Last Saturday I attended Leetspeak. Among many awesome speeches and presentations I discovered scriptcs. scriptcs lets you write C# code directly in the console, or execute scripts written with just your favourite editor. Please see more about it on the site. What I thought during Justin Rusbatch’s session at Leetspeak:
Can we use scriptcs in SharePoint?
Technically there is no limitations in SharePoint for scriptcs. Any .NET code can be registered, imported and invoked in a console or in a standalone script. Here is the simple code for instantiating a site collection and disposing it: [code language=“csharp”] #r Microsoft.SharePoint; using Microsoft.SharePoint; var site = new SPSite(“http://dev”); site.Url site.Dispose(); [/code] The code above does not do anything, it is just there to demonstrate how you can register the SharePoint assembly (“Microsoft.SharePoint”) and import it into the script: [code language=“csharp”] using Microsoft.SharePoint; [/code] The example shows even that you in scriptcs no longer need the necessary “boilerplate” (compared to a console application): namespace, Program, Main()… You can just directly write your code. The rest is the same as in a C# application. The code samples for scriptcs can be any code written in C# for SharePoint, code from custom console applications, from feature receivers, you name it. So my next question is:
How can SharePoint development benefit from scriptcs
I can think about these advantages with scriptcs in SharePoint:
- Less need of PowerShell. As a developer you can use one language for creating SharePoint solutions and server configurations.
- You don’t need to rewrite your C# code to PowerShell. It saves time. Often one can see two solutions: one for C#, one for PowerShell, example.
- You can freely move code from feature receivers to scripts, like timer job installation, without rewriting code, example.
- You can use scriptcs to discover the SharePoint API, site columns, sites, fields and so on. PowerShell can be used as well. But scriptcs lets you use the same syntax. PowerShell is much different. It is not case sensitive. It often doesn’t throw NullReferenceException, it just doesn’t output anything. So if you use PowerShell as an exploratory tool, then you still will need to verify it in a C# code to verify, that your code works. With scriptcs you can directly copy the code from console directly to your code solution.
Of course, if there are advantages, then it must be some disantvantages.
Shortcomings of scriptcs in SharePoint?
I have found these shortcomings
- Missing powerful cmdlets for SharePoint (special “shortcuts” for configuration steps of SharePoint like New-SPWeb, Set-SPEnterpriseSearchService…)
- Missing native functionality in PowerShell for parsing xml, importing and exporting to csv and xml, a very easy way to read and write files on disk.

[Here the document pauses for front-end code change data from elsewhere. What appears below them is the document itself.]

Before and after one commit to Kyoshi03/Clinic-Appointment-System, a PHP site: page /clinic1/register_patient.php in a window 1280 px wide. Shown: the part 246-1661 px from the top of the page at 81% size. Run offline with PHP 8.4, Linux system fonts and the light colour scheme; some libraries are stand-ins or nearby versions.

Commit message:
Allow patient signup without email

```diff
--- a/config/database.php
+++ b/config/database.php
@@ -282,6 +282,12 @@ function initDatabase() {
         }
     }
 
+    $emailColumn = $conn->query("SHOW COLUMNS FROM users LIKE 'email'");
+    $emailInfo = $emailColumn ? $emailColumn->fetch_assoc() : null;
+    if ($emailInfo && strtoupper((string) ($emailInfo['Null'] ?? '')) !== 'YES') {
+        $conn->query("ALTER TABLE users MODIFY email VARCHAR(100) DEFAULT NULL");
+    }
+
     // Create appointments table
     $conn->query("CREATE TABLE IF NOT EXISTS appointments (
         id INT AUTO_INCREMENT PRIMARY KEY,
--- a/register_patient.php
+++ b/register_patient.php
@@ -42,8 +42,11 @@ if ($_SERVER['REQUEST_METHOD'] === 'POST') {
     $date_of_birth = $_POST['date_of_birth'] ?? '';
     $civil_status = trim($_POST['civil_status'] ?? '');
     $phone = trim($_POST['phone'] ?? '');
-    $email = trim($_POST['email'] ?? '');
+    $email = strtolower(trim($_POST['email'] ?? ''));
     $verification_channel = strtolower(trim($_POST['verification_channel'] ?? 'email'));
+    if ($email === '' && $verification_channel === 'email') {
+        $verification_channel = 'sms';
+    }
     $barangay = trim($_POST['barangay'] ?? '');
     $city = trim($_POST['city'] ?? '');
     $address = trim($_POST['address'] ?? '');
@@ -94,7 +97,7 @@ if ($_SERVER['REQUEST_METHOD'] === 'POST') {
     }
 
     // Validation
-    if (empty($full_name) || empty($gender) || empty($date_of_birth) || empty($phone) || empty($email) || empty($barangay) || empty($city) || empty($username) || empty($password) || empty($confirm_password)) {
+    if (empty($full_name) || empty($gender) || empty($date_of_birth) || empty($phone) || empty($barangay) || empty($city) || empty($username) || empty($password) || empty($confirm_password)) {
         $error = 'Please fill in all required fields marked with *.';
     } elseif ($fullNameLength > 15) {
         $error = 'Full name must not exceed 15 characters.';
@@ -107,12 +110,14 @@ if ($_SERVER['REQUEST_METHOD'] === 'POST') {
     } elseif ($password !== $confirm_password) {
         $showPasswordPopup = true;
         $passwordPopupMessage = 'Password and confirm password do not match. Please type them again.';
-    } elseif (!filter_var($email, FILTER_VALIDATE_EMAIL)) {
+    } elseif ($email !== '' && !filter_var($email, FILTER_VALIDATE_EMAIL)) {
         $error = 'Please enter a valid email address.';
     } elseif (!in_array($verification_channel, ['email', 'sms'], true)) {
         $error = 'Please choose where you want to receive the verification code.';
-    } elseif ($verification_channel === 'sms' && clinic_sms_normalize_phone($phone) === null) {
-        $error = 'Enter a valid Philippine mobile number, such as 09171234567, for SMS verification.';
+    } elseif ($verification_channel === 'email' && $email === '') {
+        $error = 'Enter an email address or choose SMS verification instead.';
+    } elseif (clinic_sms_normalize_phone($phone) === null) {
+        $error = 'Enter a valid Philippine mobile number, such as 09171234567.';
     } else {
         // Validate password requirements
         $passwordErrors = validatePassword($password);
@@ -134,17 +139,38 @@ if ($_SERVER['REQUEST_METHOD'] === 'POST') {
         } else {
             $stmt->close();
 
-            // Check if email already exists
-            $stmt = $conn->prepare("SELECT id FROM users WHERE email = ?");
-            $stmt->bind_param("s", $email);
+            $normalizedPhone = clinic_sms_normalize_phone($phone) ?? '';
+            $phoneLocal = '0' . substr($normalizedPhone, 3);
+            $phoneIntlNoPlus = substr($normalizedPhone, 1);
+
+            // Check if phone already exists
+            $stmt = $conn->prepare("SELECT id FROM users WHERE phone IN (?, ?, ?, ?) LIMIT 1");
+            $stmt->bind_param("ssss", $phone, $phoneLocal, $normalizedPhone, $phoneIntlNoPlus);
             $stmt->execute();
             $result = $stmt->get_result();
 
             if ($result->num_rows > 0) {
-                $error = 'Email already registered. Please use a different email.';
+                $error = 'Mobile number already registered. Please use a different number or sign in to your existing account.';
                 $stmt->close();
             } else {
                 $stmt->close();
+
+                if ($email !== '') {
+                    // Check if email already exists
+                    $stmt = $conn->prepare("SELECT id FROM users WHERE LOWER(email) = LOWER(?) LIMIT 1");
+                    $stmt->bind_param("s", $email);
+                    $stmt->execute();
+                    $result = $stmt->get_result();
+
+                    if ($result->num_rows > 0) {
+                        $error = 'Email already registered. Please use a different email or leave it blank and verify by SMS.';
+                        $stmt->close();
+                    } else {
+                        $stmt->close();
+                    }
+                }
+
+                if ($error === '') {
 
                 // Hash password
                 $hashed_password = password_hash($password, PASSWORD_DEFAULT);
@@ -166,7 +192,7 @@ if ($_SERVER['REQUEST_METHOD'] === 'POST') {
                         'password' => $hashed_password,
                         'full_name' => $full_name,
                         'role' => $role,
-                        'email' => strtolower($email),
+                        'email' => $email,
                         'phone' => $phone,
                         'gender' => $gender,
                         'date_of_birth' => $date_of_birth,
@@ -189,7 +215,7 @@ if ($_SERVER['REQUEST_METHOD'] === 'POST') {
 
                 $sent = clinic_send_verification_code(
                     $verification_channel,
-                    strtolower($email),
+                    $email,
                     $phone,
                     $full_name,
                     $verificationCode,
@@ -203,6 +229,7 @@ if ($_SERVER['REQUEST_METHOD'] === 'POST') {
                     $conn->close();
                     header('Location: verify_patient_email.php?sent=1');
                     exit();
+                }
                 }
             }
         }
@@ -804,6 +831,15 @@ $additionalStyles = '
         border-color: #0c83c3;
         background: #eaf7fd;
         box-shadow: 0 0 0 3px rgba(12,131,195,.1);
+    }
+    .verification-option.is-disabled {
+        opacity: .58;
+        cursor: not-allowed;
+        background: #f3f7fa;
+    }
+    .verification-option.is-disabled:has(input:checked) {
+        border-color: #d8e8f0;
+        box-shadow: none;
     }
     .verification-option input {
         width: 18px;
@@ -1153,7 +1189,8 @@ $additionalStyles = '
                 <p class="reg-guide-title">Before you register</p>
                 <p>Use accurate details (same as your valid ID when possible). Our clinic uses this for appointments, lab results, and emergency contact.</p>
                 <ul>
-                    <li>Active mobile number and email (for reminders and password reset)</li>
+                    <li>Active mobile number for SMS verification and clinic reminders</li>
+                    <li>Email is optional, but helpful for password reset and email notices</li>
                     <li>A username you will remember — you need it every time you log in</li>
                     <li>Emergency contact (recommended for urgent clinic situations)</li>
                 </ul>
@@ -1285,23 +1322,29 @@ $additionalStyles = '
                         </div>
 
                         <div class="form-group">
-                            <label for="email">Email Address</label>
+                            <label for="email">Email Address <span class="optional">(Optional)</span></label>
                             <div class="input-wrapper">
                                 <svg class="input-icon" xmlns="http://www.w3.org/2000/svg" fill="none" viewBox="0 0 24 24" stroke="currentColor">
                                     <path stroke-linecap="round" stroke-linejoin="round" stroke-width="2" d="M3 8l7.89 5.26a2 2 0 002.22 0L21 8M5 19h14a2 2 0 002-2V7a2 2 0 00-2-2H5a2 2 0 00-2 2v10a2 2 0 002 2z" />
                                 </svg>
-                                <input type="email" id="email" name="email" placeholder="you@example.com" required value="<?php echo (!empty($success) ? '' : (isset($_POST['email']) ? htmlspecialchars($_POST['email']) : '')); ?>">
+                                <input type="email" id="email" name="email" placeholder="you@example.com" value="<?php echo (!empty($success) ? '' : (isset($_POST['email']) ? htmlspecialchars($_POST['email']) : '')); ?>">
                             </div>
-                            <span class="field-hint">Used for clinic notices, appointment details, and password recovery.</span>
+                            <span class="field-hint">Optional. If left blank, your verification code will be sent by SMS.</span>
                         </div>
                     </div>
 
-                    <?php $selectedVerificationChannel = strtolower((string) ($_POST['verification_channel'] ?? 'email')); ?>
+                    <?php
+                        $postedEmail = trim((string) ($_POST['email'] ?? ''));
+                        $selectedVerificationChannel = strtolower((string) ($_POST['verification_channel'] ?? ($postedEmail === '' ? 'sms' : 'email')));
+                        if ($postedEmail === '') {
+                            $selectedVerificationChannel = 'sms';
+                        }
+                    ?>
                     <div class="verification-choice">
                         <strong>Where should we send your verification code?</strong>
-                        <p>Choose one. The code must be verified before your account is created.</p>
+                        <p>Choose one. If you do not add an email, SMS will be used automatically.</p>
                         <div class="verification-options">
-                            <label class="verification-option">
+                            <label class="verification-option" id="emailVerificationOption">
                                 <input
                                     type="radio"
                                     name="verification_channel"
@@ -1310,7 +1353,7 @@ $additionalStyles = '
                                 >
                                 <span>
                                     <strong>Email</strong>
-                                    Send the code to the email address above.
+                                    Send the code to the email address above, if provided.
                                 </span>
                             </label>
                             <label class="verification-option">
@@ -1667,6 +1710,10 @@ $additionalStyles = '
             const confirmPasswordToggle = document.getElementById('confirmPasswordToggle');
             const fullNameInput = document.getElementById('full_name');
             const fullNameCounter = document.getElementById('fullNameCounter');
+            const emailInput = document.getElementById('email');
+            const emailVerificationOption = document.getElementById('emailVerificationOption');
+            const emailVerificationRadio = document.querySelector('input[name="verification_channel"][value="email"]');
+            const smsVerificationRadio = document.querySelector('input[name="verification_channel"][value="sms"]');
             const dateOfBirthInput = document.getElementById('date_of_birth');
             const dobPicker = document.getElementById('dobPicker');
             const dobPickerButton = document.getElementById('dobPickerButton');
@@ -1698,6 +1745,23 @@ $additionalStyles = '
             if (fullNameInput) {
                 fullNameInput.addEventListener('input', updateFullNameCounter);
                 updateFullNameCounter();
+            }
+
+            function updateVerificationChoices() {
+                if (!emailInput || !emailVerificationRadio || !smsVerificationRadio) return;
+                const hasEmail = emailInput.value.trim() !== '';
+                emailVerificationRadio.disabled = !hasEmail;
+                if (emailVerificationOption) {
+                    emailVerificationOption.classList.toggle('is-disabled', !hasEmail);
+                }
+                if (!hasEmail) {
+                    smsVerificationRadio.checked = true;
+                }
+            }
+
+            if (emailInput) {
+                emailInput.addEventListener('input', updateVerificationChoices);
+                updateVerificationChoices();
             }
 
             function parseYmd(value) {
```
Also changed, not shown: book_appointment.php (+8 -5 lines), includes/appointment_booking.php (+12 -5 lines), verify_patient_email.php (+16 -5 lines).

- There are already tons of PowerShell scripts written for SharePoint in companies and in the community. Mixing a huge amount of PowerShell with little scriptcs can increase complexity.
- scriptcs is still new. It is not adopted by Microsoft and maybe will not be approved in your project.
So what do you think about scriptcs and SharePoint?
Would you use scriptcs in your SharePoint project? Leave a comment or send me a tweet.
Scott Brickey - Oct 2, 2013
IMHO, this is silly… PowerShell gives you C#… the only real annoyances I have with PowerShell are due to being an early language… no (direct) support for generics or for lamda expressions. But even with those limitations, I find myself writing C# code in PowerShell on a very regular basis.
Thanks for the honest comment, Scott. What exactly do you mean by “writing C# code in PowerShell”?
sorry for the late response… see the following http://sbrickey.com/Tech/Blog/Post/Boldly_going_where_few_PowerShell_scripts_have_gone_before http://sbrickey.com/Tech/Blog/Post/Mission_Impossible_Remotely_terminating_a_SharePoint_Workflow http://sbrickey.com/Tech/Blog/Post/Recovering_SharePoint_Managed_Accounts
I don’t think that he even knows what he means